### What you will do
Find every line in the records that holds the string "class". Copy each one.

++++++++++++++++++++

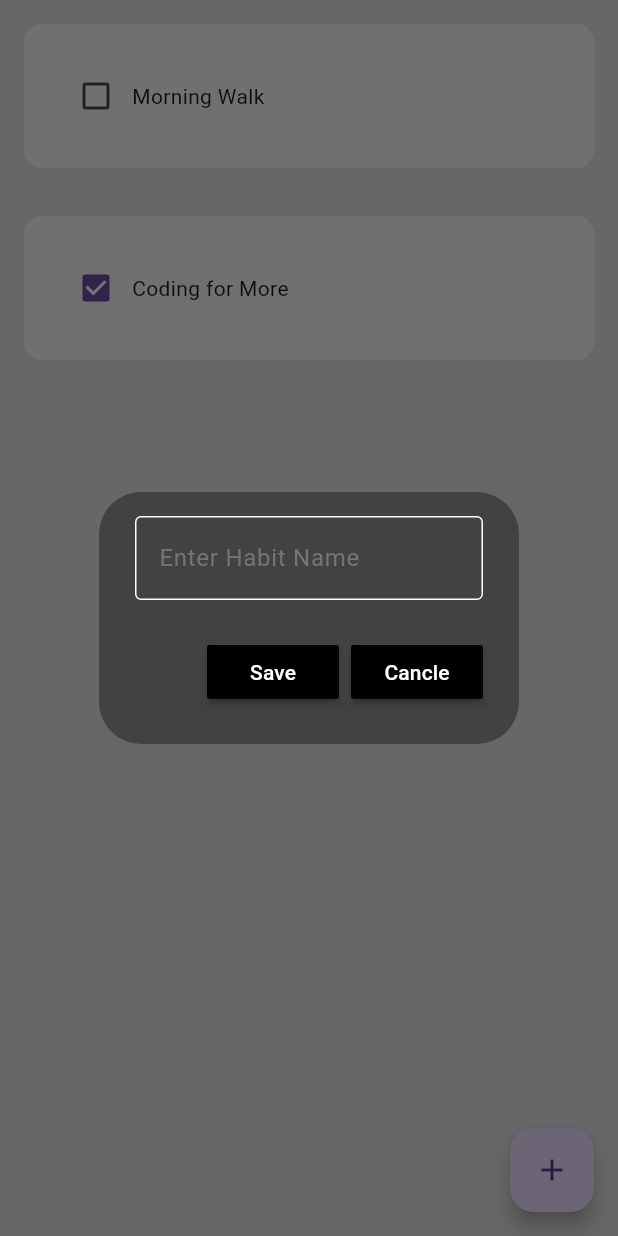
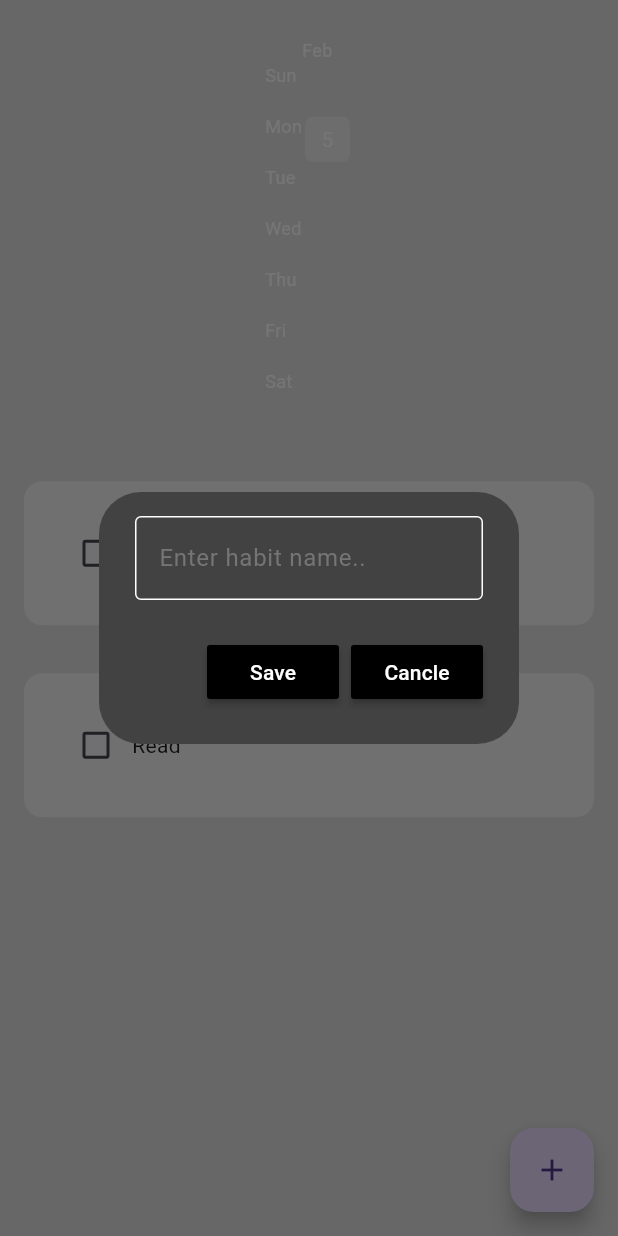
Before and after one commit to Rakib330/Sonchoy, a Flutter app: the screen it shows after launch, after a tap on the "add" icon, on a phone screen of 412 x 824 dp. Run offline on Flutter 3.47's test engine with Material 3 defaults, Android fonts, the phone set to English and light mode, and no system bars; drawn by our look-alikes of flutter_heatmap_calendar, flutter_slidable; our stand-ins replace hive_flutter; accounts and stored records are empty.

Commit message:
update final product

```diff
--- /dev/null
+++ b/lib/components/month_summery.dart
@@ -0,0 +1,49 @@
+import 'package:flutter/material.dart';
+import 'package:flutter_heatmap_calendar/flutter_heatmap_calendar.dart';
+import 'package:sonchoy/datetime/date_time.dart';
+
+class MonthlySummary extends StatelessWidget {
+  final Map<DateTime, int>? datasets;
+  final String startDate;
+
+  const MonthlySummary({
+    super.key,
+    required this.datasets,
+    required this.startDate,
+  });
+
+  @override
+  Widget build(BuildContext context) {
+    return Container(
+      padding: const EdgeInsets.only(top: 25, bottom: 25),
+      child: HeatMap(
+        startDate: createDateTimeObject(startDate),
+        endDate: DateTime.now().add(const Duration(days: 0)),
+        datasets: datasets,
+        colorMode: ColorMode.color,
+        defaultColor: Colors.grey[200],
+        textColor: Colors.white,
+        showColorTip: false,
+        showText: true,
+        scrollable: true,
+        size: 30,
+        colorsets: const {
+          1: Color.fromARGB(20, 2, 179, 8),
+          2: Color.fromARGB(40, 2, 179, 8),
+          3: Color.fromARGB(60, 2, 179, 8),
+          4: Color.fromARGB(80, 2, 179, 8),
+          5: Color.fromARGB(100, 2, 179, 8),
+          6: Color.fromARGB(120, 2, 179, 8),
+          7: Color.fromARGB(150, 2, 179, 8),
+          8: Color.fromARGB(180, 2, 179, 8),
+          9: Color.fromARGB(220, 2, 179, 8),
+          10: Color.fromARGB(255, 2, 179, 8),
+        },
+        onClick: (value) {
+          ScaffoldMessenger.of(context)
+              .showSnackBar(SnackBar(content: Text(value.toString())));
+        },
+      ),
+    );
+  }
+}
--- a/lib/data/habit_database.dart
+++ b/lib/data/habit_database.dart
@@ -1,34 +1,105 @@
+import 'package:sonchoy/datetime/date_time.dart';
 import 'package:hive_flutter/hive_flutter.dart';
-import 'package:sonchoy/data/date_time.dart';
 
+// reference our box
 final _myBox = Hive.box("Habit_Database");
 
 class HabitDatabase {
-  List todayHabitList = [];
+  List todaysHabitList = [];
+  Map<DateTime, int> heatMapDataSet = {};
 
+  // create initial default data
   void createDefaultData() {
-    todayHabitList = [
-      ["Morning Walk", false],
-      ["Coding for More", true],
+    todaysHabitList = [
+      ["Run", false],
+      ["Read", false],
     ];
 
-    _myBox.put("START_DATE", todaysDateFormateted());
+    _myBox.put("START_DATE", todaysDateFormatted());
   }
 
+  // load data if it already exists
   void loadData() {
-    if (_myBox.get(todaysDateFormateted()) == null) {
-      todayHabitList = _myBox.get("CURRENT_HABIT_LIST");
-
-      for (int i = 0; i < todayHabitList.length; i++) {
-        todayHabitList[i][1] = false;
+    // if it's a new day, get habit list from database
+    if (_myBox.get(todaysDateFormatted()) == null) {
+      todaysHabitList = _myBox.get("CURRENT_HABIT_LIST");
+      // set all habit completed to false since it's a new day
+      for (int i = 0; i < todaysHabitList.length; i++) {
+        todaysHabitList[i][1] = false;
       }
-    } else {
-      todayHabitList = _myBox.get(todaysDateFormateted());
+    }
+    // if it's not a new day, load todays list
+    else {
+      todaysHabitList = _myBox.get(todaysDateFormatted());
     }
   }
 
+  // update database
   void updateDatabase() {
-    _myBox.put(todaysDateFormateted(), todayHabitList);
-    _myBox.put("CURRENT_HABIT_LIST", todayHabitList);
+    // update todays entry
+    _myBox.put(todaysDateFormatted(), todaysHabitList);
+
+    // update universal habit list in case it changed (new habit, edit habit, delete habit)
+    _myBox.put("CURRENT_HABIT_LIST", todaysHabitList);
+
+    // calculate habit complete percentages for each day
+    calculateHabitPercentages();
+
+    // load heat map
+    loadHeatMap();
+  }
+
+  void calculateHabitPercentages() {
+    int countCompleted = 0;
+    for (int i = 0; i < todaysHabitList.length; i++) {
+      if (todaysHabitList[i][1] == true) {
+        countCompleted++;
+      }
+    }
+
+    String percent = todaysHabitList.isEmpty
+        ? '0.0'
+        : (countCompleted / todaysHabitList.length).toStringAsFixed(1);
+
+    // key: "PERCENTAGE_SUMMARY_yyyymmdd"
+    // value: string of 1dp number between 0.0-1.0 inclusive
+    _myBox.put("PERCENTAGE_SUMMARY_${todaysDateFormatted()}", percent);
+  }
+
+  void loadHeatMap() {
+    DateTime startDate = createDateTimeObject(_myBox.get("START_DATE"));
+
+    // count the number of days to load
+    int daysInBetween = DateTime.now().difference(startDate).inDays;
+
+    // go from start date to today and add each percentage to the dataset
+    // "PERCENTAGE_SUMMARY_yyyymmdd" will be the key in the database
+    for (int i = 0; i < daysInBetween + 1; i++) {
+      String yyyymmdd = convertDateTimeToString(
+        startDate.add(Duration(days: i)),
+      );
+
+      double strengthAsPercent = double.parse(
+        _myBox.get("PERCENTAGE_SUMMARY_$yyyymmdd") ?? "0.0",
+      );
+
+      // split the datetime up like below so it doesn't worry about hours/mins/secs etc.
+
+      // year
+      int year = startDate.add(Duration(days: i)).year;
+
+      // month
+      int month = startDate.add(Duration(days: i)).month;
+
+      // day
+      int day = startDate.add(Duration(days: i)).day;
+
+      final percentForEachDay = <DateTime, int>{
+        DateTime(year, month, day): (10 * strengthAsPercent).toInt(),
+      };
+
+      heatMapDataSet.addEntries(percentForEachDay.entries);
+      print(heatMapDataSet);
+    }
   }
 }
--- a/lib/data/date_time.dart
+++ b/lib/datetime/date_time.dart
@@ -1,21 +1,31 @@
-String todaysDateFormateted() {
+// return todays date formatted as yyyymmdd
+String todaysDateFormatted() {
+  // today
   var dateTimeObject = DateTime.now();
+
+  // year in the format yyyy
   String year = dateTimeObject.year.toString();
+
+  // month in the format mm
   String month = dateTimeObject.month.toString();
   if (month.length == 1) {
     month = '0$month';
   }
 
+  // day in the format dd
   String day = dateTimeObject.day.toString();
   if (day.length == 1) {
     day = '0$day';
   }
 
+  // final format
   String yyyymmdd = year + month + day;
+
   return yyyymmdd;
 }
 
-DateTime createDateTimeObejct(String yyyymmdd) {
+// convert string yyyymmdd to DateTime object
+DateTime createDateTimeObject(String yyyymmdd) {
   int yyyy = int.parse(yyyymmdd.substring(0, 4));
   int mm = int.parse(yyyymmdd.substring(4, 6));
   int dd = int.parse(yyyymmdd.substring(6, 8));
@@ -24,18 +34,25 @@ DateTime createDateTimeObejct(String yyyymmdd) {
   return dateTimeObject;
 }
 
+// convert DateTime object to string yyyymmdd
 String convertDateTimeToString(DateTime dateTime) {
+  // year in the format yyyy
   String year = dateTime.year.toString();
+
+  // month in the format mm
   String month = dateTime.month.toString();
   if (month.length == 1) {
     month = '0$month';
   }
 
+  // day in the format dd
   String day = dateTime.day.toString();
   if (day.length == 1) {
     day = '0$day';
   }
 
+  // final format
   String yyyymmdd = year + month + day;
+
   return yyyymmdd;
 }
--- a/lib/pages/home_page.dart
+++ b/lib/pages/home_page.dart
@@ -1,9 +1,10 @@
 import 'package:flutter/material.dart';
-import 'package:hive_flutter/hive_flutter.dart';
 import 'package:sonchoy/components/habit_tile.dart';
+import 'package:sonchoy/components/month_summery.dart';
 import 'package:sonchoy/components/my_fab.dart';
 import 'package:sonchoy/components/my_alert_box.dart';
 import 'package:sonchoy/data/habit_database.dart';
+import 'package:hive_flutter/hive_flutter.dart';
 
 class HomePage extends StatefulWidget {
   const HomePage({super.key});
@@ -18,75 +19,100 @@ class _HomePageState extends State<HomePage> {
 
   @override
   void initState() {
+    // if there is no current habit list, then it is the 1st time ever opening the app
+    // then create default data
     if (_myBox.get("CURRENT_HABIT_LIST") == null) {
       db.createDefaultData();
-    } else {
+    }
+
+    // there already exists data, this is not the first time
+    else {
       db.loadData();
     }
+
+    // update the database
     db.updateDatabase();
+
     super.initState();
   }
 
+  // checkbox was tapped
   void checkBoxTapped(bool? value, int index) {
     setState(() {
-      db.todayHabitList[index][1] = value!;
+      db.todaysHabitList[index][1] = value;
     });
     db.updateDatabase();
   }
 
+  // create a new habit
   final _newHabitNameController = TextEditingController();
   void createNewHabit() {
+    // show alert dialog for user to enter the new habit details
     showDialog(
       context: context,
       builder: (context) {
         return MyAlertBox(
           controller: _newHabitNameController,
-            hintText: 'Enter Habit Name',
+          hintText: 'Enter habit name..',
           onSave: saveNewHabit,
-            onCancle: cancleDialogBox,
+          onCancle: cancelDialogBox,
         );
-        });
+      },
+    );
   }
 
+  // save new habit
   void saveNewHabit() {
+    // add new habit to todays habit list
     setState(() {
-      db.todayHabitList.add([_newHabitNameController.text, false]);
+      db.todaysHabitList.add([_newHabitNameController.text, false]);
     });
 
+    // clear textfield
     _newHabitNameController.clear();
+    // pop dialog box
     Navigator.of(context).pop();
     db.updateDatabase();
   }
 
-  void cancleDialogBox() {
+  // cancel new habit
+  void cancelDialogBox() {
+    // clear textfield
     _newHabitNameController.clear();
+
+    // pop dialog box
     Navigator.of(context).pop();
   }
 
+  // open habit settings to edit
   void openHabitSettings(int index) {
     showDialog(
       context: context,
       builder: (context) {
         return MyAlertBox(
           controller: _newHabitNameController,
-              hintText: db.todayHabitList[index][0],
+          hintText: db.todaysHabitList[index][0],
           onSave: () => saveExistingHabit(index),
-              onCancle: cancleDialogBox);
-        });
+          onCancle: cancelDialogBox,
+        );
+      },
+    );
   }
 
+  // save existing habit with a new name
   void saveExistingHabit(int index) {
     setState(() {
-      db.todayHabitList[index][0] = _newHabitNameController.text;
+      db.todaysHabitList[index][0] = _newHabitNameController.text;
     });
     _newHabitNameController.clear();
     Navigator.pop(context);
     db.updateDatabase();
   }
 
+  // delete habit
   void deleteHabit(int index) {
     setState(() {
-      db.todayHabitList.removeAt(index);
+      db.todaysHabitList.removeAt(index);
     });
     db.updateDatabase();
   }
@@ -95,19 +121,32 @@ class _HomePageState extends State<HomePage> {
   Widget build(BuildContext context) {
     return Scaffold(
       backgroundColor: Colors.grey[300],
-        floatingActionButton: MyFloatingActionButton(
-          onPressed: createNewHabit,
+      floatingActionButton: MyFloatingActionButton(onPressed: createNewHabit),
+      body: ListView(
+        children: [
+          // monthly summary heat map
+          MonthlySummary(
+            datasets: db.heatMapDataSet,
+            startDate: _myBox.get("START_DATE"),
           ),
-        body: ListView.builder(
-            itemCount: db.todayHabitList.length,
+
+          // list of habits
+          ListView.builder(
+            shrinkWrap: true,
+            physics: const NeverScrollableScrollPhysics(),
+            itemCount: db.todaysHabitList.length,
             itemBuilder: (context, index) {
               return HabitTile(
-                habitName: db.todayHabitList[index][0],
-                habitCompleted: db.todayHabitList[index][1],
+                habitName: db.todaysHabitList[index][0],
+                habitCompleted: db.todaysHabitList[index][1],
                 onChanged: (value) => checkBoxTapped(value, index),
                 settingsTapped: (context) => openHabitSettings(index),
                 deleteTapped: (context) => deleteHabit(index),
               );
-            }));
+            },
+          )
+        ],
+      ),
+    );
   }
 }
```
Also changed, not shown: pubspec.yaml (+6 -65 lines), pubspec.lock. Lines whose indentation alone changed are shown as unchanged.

++++++++++++++++++++

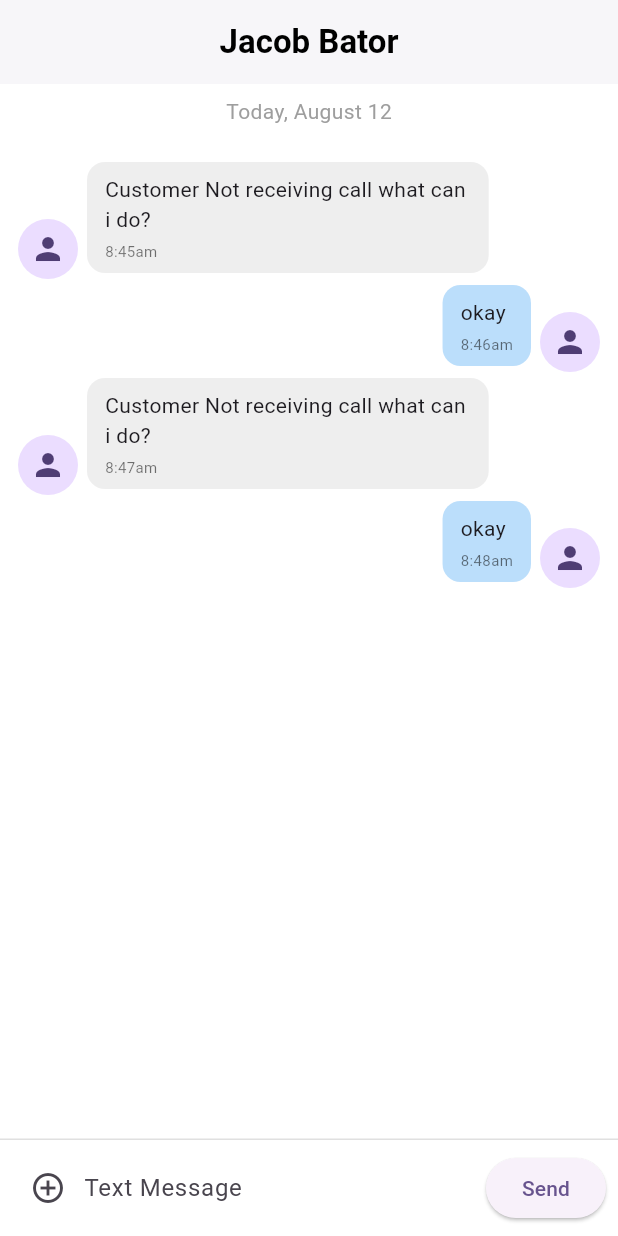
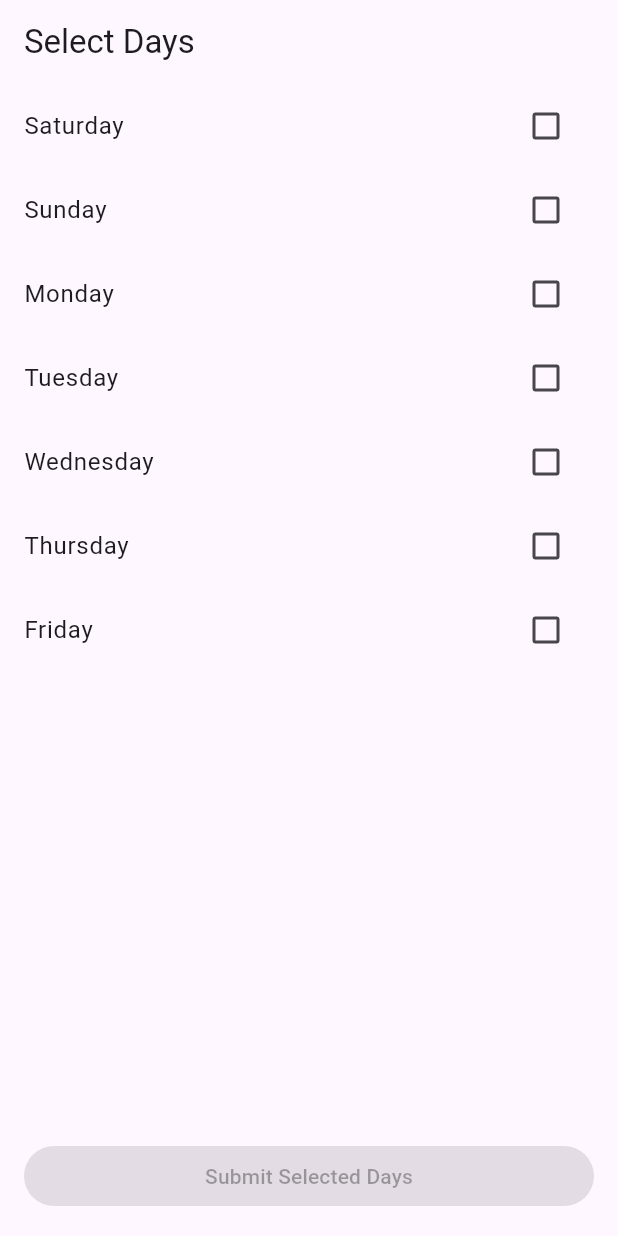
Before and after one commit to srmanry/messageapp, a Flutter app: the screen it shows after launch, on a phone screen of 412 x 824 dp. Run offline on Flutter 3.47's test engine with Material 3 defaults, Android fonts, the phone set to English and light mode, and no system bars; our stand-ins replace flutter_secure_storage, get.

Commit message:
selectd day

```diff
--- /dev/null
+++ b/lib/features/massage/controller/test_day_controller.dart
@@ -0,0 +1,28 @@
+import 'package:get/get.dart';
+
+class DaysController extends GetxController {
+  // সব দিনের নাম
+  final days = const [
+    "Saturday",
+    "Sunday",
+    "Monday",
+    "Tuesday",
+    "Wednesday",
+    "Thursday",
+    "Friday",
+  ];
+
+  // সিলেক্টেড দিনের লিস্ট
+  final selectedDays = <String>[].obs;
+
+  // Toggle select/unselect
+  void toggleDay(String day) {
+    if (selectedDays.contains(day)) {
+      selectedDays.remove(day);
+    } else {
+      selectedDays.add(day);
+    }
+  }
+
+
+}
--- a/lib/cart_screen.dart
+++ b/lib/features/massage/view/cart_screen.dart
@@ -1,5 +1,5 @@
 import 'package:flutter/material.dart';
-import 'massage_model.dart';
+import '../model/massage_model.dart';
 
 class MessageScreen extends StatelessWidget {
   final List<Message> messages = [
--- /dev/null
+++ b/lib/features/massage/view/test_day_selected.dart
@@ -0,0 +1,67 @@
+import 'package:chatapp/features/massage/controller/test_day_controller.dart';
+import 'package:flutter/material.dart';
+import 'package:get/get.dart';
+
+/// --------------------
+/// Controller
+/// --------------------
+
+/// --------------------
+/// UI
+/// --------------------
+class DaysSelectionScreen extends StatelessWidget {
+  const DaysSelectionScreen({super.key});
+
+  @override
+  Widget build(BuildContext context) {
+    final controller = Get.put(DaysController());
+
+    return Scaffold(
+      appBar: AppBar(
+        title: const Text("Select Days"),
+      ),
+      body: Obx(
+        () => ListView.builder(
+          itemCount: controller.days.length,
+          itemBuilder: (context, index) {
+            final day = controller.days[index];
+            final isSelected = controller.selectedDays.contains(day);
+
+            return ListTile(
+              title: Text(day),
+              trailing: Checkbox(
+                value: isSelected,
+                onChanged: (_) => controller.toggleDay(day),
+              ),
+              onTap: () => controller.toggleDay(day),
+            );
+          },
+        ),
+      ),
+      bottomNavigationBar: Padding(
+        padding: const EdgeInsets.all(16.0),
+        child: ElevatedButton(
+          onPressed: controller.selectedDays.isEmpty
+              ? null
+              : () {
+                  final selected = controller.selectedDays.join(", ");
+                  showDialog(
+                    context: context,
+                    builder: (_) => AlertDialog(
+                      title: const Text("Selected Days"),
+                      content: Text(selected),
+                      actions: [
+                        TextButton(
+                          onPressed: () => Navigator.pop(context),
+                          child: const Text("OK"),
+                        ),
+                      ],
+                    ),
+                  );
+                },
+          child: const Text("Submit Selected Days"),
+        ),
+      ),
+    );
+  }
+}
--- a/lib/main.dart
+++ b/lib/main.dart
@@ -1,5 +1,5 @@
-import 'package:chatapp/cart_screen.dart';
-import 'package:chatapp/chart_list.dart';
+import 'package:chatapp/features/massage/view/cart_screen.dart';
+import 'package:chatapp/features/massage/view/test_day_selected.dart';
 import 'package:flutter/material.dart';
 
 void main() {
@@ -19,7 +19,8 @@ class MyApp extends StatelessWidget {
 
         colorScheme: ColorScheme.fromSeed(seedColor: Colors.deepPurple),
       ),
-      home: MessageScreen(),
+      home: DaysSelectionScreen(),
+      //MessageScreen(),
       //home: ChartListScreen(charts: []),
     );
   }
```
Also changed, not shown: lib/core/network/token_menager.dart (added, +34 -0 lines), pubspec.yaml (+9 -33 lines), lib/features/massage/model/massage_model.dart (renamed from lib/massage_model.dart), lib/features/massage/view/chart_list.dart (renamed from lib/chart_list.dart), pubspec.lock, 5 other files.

++++++++++++++++++++

### Exercise response
+class MonthlySummary extends StatelessWidget {
 class HabitDatabase {
 class HomePage extends StatefulWidget {
@@ -18,75 +19,100 @@ class _HomePageState extends State<HomePage> {
@@ -95,19 +121,32 @@ class _HomePageState extends State<HomePage> {
+class DaysController extends GetxController {
 class MessageScreen extends StatelessWidget {
+class DaysSelectionScreen extends StatelessWidget {
@@ -19,7 +19,8 @@ class MyApp extends StatelessWidget {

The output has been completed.